Visualization of Small-Diameter Vessels by Reduction of Incoherent Reverberation With Coherent Flow Power Doppler
Power Doppler (PD) imaging is a widely used technique for flow detection. Despite the wide use of Doppler ultrasound, limitations exist in the ability of Doppler ultrasound to assess slow flow in the small-diameter vasculature, such as the maternal spiral arteries and fetal villous arteries of the placenta and focal liver lesions. The sensitivity of PD in small vessel detection is limited by the low signal produced by slow flow and the noise associated with small vessels. The noise sources include electronic noise, stationary or slowly moving tissue clutter, reverberation clutter, and off-axis scattering from tissue, among others. In order to provide more sensitive detection of slow flow in small diameter vessels, a coherent flow imaging technique, termed coherent flow PD (CFPD), is characterized and evaluated with simulation, flow phantom experiment studies, and an in vivo animal small vessel detection study. CFPD imaging was introduced as a technique to detect slow blood flow. It has been demonstrated to detect slow flow below the detection threshold of conventional PD imaging using identical pulse sequences and filter parameters. In this paper, we compare CFPD with PD in the detection of blood flow in small-diameter vessels. The results from the study suggest that CFPD is able to provide a 7.5-12.5-dB increase in the signal-to-noise ratio (SNR) over PD images for the same physiological conditions and is less susceptible to reverberation clutter and thermal noise.

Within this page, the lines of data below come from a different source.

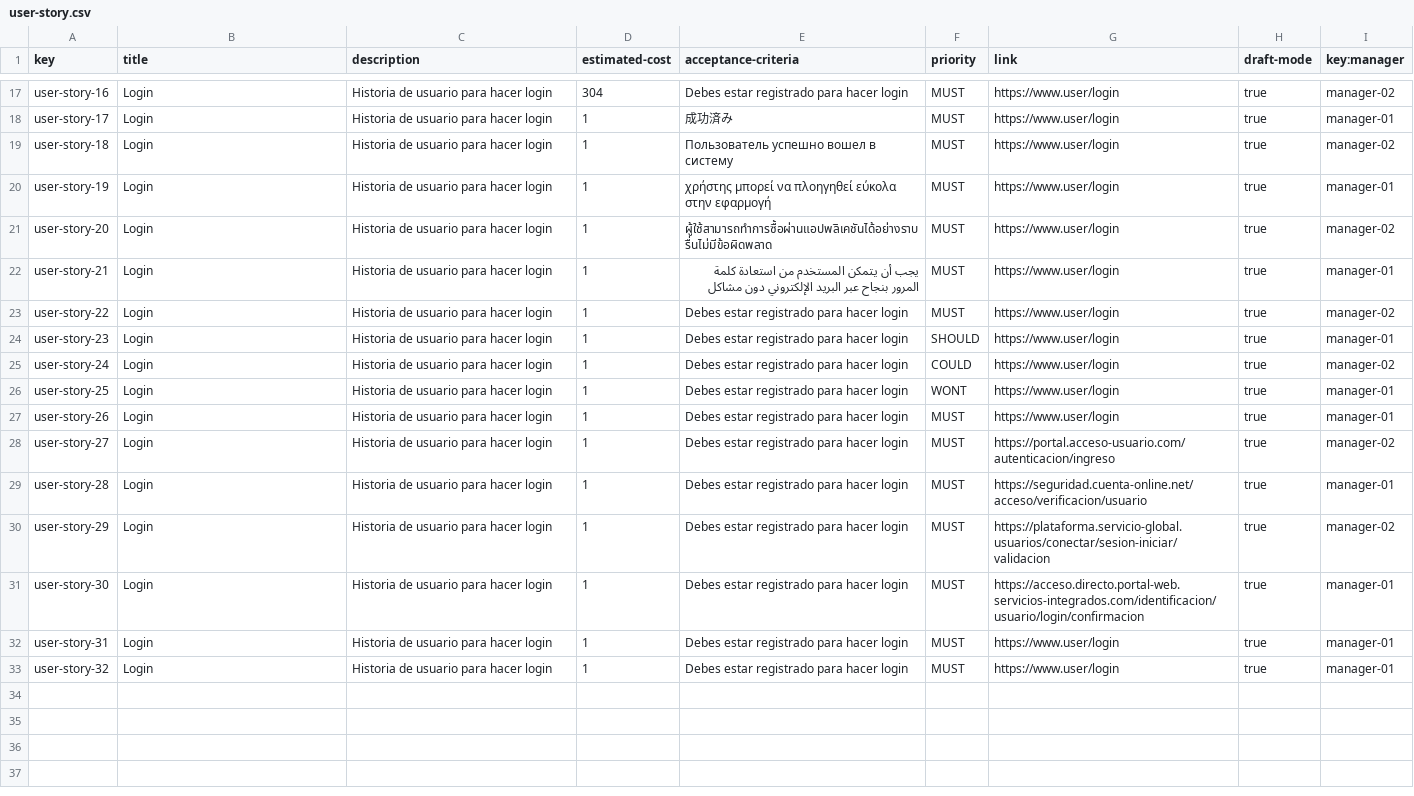
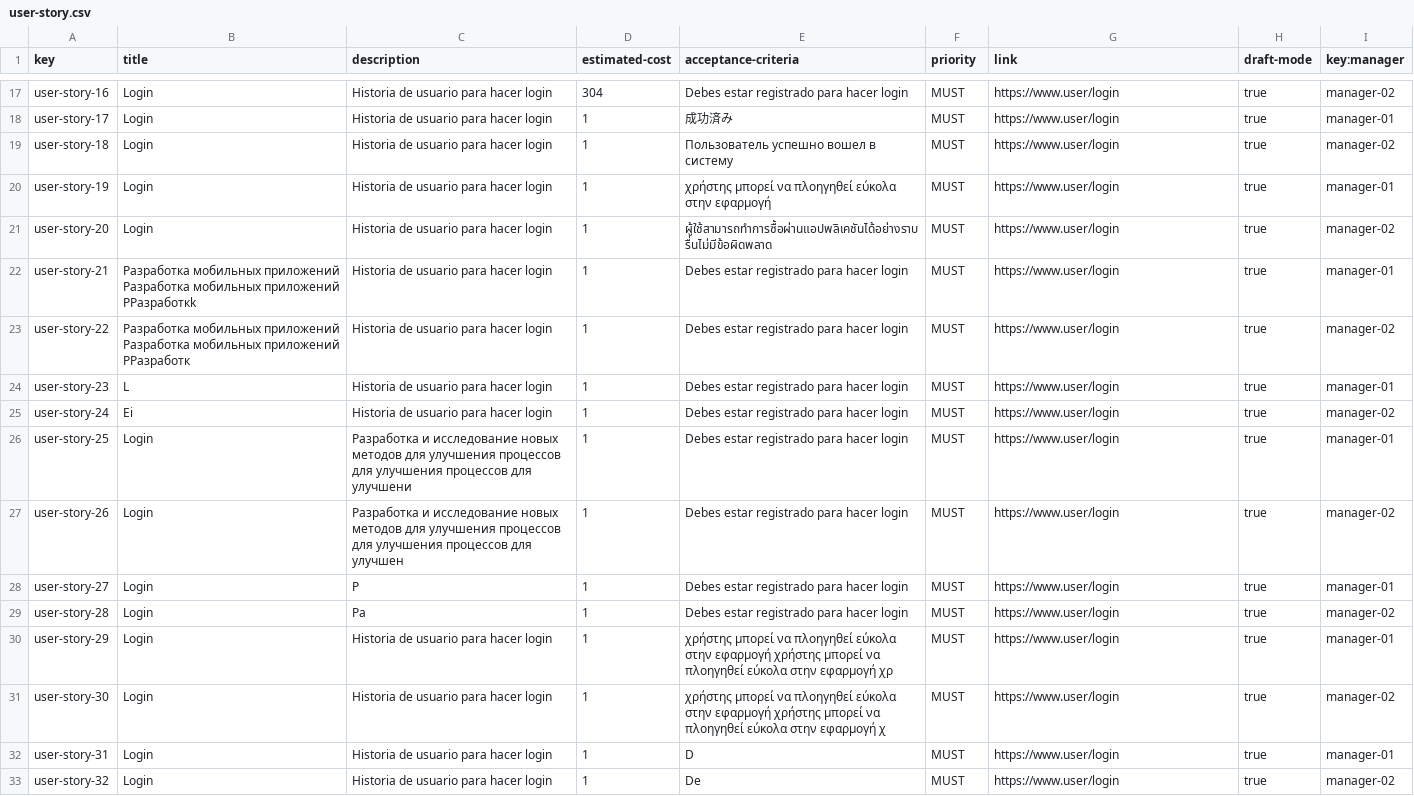
Before and after one commit to Danielruizlopezcc/Acme-SF-D04, a CSV file: src/main/webapp/WEB-INF/resources/sample-data/user-story.csv, drawn as a sheet; only a part is shown, gaps mark what is left out.

Commit message:
sample data dani

```diff
--- a/src/main/webapp/WEB-INF/resources/sample-data/user-story.csv
+++ b/src/main/webapp/WEB-INF/resources/sample-data/user-story.csv
@@ -21,13 +21,13 @@ user-story-19,Login,Historia de usuario para hacer login,1,χρήστης μπο
 user-story-20,Login,Historia de usuario para hacer login,1,ผู้ใช้สามารถทำการซื้อผ่านแอปพลิเคชันได้อย่างราบรื่นไม่มีข้อผิดพลาด,MUST,https://www.user/login,true,manager-02
-user-story-21,Login,Historia de usuario para hacer login,1,يجب أن يتمكن المستخدم من استعادة كلمة المرور بنجاح عبر البريد الإلكتروني دون مشاكل,MUST,https://www.user/login,true,manager-01
-user-story-22,Login,Historia de usuario para hacer login,1,Debes estar registrado para hacer login,MUST,https://www.user/login,true,manager-02
-user-story-23,Login,Historia de usuario para hacer login,1,Debes estar registrado para hacer login,SHOULD,https://www.user/login,true,manager-01
-user-story-24,Login,Historia de usuario para hacer login,1,Debes estar registrado para hacer login,COULD,https://www.user/login,true,manager-02
-user-story-25,Login,Historia de usuario para hacer login,1,Debes estar registrado para hacer login,WONT,https://www.user/login,true,manager-01
-user-story-26,Login,Historia de usuario para hacer login,1,Debes estar registrado para hacer login,MUST,https://www.user/login,true,manager-01
-user-story-27,Login,Historia de usuario para hacer login,1,Debes estar registrado para hacer login,MUST,https://portal.acceso-usuario.com/autenticacion/ingreso,true,manager-02
-user-story-28,Login,Historia de usuario para hacer login,1,Debes estar registrado para hacer login,MUST,https://seguridad.cuenta-online.net/acceso/verificacion/usuario,true,manager-01
-user-story-29,Login,Historia de usuario para hacer login,1,Debes estar registrado para hacer login,MUST,https://plataforma.servicio-global.usuarios/conectar/sesion-iniciar/validacion,true,manager-02
-user-story-30,Login,Historia de usuario para hacer login,1,Debes estar registrado para hacer login,MUST,https://acceso.directo.portal-web.servicios-integrados.com/identificacion/usuario/login/confirmacion,true,manager-01
-user-story-31,Login,Historia de usuario para hacer login,1,Debes estar registrado para hacer login,MUST,https://www.user/login,true,manager-01
-user-story-32,Login,Historia de usuario para hacer login,1,Debes estar registrado para hacer login,MUST,https://www.user/login,true,manager-01
+user-story-21,Разработка мобильных приложений Разработка мобильных приложений РРазработкk,Historia de usuario para hacer login,1,Debes estar registrado para hacer login,MUST,https://www.user/login,true,manager-01
+user-story-22,Разработка мобильных приложений Разработка мобильных приложений РРазработк,Historia de usuario para hacer login,1,Debes estar registrado para hacer login,MUST,https://www.user/login,true,manager-02
+user-story-23,L,Historia de usuario para hacer login,1,Debes estar registrado para hacer login,MUST,https://www.user/login,true,manager-01
+user-story-24,Ei,Historia de usuario para hacer login,1,Debes estar registrado para hacer login,MUST,https://www.user/login,true,manager-02
+user-story-25,Login,Разработка и исследование новых методов для улучшения процессов для улучшения процессов для улучшени,1,Debes estar registrado para hacer login,MUST,https://www.user/login,true,manager-01
+user-story-26,Login,Разработка и исследование новых методов для улучшения процессов для улучшения процессов для улучшен,1,Debes estar registrado para hacer login,MUST,https://www.user/login,true,manager-02
+user-story-27,Login,Р,1,Debes estar registrado para hacer login,MUST,https://www.user/login,true,manager-01
+user-story-28,Login,Ра,1,Debes estar registrado para hacer login,MUST,https://www.user/login,true,manager-02
+user-story-29,Login,Historia de usuario para hacer login,1,χρήστης μπορεί να πλοηγηθεί εύκολα στην εφαρμογή χρήστης μπορεί να πλοηγηθεί εύκολα στην εφαρμογή χρ,MUST,https://www.user/login,true,manager-01
+user-story-30,Login,Historia de usuario para hacer login,1,χρήστης μπορεί να πλοηγηθεί εύκολα στην εφαρμογή χρήστης μπορεί να πλοηγηθεί εύκολα στην εφαρμογή χ,MUST,https://www.user/login,true,manager-02
+user-story-31,Login,Historia de usuario para hacer login,1,D,MUST,https://www.user/login,true,manager-01
+user-story-32,Login,Historia de usuario para hacer login,1,De,MUST,https://www.user/login,true,manager-02
```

Due to the increase in SNR, CFPD is able to detect small vessels in high channel noise cases, for which PD was unable to generate enough contrast to observe the vessel.
Visualization of Small-Diameter Vessels by Reduction of Incoherent Reverberation With Coherent Flow Power Doppler. IEEE transactions on ultrasonics, ferroelectrics, and frequency control, 63(11), 1878-1889. Li, Y. L., Hyun, D., Abou-Elkacem, L., Willmann, J. K., & Dahl, J. J. (2016).